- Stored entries

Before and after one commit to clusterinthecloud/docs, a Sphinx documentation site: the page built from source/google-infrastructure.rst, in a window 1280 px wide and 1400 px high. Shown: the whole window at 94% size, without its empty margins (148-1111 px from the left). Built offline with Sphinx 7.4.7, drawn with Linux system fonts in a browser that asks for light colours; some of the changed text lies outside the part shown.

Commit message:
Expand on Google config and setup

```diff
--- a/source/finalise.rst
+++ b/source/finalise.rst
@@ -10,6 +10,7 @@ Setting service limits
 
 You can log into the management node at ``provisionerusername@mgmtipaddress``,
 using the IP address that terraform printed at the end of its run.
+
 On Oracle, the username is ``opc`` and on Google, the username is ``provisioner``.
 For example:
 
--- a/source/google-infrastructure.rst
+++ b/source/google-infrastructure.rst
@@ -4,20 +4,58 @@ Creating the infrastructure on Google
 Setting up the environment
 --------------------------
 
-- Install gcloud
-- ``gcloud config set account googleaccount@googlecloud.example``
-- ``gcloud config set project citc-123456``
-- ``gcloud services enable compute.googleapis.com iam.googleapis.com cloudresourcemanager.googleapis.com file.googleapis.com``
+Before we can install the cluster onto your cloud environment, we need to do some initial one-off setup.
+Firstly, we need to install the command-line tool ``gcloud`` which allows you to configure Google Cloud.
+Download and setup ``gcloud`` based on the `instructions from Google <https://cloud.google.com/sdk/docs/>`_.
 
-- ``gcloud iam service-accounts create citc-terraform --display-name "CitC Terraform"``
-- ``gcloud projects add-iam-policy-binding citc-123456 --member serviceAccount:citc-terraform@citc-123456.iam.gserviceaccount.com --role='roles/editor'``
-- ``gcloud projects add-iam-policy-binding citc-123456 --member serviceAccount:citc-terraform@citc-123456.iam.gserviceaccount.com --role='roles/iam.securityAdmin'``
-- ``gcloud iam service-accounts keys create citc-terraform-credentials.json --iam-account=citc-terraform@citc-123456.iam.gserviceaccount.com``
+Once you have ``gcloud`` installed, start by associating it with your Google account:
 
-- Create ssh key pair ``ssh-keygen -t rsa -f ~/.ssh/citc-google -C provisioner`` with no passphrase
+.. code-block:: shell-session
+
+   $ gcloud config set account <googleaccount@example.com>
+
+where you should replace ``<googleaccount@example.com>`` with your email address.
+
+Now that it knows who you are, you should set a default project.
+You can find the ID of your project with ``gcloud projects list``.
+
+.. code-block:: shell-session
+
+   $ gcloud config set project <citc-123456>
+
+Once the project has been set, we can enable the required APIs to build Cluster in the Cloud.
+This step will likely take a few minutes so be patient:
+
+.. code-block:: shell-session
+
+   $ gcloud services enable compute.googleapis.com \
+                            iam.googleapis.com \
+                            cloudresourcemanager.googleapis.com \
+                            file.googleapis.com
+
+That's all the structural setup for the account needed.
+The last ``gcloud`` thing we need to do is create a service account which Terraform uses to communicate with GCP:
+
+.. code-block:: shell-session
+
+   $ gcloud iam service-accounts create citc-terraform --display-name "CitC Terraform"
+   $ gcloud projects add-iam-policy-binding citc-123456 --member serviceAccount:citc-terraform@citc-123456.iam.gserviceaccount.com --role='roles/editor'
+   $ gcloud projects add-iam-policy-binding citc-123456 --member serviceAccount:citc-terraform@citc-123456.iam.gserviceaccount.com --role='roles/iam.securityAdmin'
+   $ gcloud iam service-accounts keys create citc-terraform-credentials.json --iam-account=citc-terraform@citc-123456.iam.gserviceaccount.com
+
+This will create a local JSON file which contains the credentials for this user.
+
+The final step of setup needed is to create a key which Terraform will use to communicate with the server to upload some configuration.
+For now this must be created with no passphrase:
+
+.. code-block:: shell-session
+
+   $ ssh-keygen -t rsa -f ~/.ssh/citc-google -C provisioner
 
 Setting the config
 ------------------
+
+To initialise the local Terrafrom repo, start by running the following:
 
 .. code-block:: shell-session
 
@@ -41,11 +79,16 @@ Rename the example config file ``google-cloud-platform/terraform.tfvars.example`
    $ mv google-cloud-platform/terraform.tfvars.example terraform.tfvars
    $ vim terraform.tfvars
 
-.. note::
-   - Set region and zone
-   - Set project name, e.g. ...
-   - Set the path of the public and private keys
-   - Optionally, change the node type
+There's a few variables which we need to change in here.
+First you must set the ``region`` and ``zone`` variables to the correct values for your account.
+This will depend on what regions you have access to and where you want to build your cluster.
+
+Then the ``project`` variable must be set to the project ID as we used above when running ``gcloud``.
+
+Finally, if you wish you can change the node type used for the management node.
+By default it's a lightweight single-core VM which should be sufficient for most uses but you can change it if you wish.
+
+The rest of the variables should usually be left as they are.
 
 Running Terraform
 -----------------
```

- Problem requirements
Send back each record exactly, and include them all.

- Output of the task
Before and after one commit to clusterinthecloud/docs, a Sphinx documentation site: the page built from source/google-infrastructure.rst, in a window 1280 px wide and 1400 px high. Shown: the whole window at 94% size, without its empty margins (148-1111 px from the left). Built offline with Sphinx 7.4.7, drawn with Linux system fonts in a browser that asks for light colours; some of the changed text lies outside the part shown.

Commit message:
Expand on Google config and setup

```diff
--- a/source/finalise.rst
+++ b/source/finalise.rst
@@ -10,6 +10,7 @@ Setting service limits
 
 You can log into the management node at ``provisionerusername@mgmtipaddress``,
 using the IP address that terraform printed at the end of its run.
+
 On Oracle, the username is ``opc`` and on Google, the username is ``provisioner``.
 For example:
 
--- a/source/google-infrastructure.rst
+++ b/source/google-infrastructure.rst
@@ -4,20 +4,58 @@ Creating the infrastructure on Google
 Setting up the environment
 --------------------------
 
-- Install gcloud
-- ``gcloud config set account googleaccount@googlecloud.example``
-- ``gcloud config set project citc-123456``
-- ``gcloud services enable compute.googleapis.com iam.googleapis.com cloudresourcemanager.googleapis.com file.googleapis.com``
+Before we can install the cluster onto your cloud environment, we need to do some initial one-off setup.
+Firstly, we need to install the command-line tool ``gcloud`` which allows you to configure Google Cloud.
+Download and setup ``gcloud`` based on the `instructions from Google <https://cloud.google.com/sdk/docs/>`_.
 
-- ``gcloud iam service-accounts create citc-terraform --display-name "CitC Terraform"``
-- ``gcloud projects add-iam-policy-binding citc-123456 --member serviceAccount:citc-terraform@citc-123456.iam.gserviceaccount.com --role='roles/editor'``
-- ``gcloud projects add-iam-policy-binding citc-123456 --member serviceAccount:citc-terraform@citc-123456.iam.gserviceaccount.com --role='roles/iam.securityAdmin'``
-- ``gcloud iam service-accounts keys create citc-terraform-credentials.json --iam-account=citc-terraform@citc-123456.iam.gserviceaccount.com``
+Once you have ``gcloud`` installed, start by associating it with your Google account:
 
-- Create ssh key pair ``ssh-keygen -t rsa -f ~/.ssh/citc-google -C provisioner`` with no passphrase
+.. code-block:: shell-session
+
+   $ gcloud config set account <googleaccount@example.com>
+
+where you should replace ``<googleaccount@example.com>`` with your email address.
+
+Now that it knows who you are, you should set a default project.
+You can find the ID of your project with ``gcloud projects list``.
+
+.. code-block:: shell-session
+
+   $ gcloud config set project <citc-123456>
+
+Once the project has been set, we can enable the required APIs to build Cluster in the Cloud.
+This step will likely take a few minutes so be patient:
+
+.. code-block:: shell-session
+
+   $ gcloud services enable compute.googleapis.com \
+                            iam.googleapis.com \
+                            cloudresourcemanager.googleapis.com \
+                            file.googleapis.com
+
+That's all the structural setup for the account needed.
+The last ``gcloud`` thing we need to do is create a service account which Terraform uses to communicate with GCP:
+
+.. code-block:: shell-session
+
+   $ gcloud iam service-accounts create citc-terraform --display-name "CitC Terraform"
+   $ gcloud projects add-iam-policy-binding citc-123456 --member serviceAccount:citc-terraform@citc-123456.iam.gserviceaccount.com --role='roles/editor'
+   $ gcloud projects add-iam-policy-binding citc-123456 --member serviceAccount:citc-terraform@citc-123456.iam.gserviceaccount.com --role='roles/iam.securityAdmin'
+   $ gcloud iam service-accounts keys create citc-terraform-credentials.json --iam-account=citc-terraform@citc-123456.iam.gserviceaccount.com
+
+This will create a local JSON file which contains the credentials for this user.
+
+The final step of setup needed is to create a key which Terraform will use to communicate with the server to upload some configuration.
+For now this must be created with no passphrase:
+
+.. code-block:: shell-session
+
+   $ ssh-keygen -t rsa -f ~/.ssh/citc-google -C provisioner
 
 Setting the config
 ------------------
+
+To initialise the local Terrafrom repo, start by running the following:
 
 .. code-block:: shell-session
 
@@ -41,11 +79,16 @@ Rename the example config file ``google-cloud-platform/terraform.tfvars.example`
    $ mv google-cloud-platform/terraform.tfvars.example terraform.tfvars
    $ vim terraform.tfvars
 
-.. note::
-   - Set region and zone
-   - Set project name, e.g. ...
-   - Set the path of the public and private keys
-   - Optionally, change the node type
+There's a few variables which we need to change in here.
+First you must set the ``region`` and ``zone`` variables to the correct values for your account.
+This will depend on what regions you have access to and where you want to build your cluster.
+
+Then the ``project`` variable must be set to the project ID as we used above when running ``gcloud``.
+
+Finally, if you wish you can change the node type used for the management node.
+By default it's a lightweight single-core VM which should be sufficient for most uses but you can change it if you wish.
+
+The rest of the variables should usually be left as they are.
 
 Running Terraform
 -----------------
```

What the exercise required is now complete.